Best Overlooked Jazz Elder

Aaron Martin
Photograph by Darrow Montgomery

He dates the black-and-white pictures of himself on Facebook to 1985. A man with a goatee and an intense, penetrating stare: here in front of a piano, there holding his alto saxophone in one hand and his young daughter in another. (The latter was a gig at the Old Post Office Pavilion, and he couldn’t find a babysitter.) Those were the days of d.c. space and the D.C. Free Jazz Festival, when D.C.’s jazz avant-garde might have been at its peak. By that time, Aaron Martin was already 37 years old, had lived in D.C. all his life, and played music for most of it.

Now 66, Martin remains a leading light of “outside” jazz in D.C. He’s one third of OOO Trio, with bassist Luke Stewart and drummer Sam Lohman (their album Days to Be Told comes out in the spring); has worked with avant-garde stalwarts like Anthony Braxton and Roy Campbell; and continues to be a student of the music. “I’ve been fortunate enough to have a lot of great teachers; I’ve learned a lot,” he says. “And I’m still trying to get better—it’s neverending.” Indeed, the alto saxophonist arises early in the morning to practice before work (at a downtown law firm) in his loft space at New York Avenue NE’s Union Arts, then comes back in the evening to practice some more. Sometimes he even sleeps there.
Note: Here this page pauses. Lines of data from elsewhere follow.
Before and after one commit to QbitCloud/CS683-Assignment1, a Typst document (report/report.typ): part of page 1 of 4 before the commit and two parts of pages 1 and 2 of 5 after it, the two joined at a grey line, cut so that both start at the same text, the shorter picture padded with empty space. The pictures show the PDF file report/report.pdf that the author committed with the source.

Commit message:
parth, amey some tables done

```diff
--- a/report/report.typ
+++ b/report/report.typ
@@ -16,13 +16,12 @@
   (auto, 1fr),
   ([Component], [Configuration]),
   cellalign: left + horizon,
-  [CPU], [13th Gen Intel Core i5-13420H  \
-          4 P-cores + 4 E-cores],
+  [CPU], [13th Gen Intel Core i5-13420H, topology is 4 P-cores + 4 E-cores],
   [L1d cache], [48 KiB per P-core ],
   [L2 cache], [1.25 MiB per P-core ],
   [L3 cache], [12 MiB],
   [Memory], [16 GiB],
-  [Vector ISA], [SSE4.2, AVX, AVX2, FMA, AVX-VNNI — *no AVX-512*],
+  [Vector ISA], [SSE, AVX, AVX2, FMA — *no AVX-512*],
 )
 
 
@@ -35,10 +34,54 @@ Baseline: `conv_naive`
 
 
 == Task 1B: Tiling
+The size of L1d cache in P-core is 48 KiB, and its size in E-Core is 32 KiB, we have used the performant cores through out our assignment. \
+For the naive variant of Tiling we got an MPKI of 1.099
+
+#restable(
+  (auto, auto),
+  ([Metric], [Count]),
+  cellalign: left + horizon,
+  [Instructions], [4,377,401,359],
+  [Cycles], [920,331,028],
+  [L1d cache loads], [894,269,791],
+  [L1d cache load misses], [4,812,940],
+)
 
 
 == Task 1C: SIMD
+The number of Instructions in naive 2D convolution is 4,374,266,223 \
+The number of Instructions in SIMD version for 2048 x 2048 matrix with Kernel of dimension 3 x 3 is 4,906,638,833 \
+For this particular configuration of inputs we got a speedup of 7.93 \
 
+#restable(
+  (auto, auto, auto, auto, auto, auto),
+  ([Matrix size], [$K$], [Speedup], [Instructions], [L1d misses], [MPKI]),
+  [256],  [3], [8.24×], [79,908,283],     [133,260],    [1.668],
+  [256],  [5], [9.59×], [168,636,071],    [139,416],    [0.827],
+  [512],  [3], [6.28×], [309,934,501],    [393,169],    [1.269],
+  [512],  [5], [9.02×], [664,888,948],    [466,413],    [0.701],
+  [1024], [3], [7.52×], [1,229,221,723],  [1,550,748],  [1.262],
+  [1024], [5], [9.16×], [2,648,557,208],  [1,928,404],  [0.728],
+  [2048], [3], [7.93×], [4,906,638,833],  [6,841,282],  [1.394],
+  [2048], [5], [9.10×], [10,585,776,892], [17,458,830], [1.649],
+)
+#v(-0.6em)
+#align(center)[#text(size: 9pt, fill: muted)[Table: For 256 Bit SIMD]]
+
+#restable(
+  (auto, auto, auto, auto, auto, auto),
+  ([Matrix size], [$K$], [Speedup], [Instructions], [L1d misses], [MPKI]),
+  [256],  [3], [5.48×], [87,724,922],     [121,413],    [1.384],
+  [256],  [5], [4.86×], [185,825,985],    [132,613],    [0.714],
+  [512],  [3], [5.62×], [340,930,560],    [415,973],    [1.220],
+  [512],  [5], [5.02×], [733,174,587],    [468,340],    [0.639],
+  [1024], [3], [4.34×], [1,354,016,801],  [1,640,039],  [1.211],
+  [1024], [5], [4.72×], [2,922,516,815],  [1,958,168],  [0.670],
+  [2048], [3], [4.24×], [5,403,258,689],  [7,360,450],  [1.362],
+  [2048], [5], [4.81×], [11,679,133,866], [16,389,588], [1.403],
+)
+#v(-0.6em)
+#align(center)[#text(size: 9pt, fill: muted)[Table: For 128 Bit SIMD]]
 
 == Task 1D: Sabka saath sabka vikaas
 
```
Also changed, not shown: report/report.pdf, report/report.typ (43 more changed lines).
It’s paid off, allowing Martin to develop a clear but flexible and expressive tone that phrases in short bursts, into each of which he packs many melodic ideas. And it’s made him a font of musical and creative wisdom to which musicians and in-the-know listeners hang on with close attention. Though Martin is lesser-known than many of his peers, he’s genuinely welcoming of open-eared and -minded audiences, and remains optimistic about the music’s future. “The avant-garde lives in D.C.,” he says. “It ain’t goin’ nowhere.” Certainly not as long as it’s got Martin.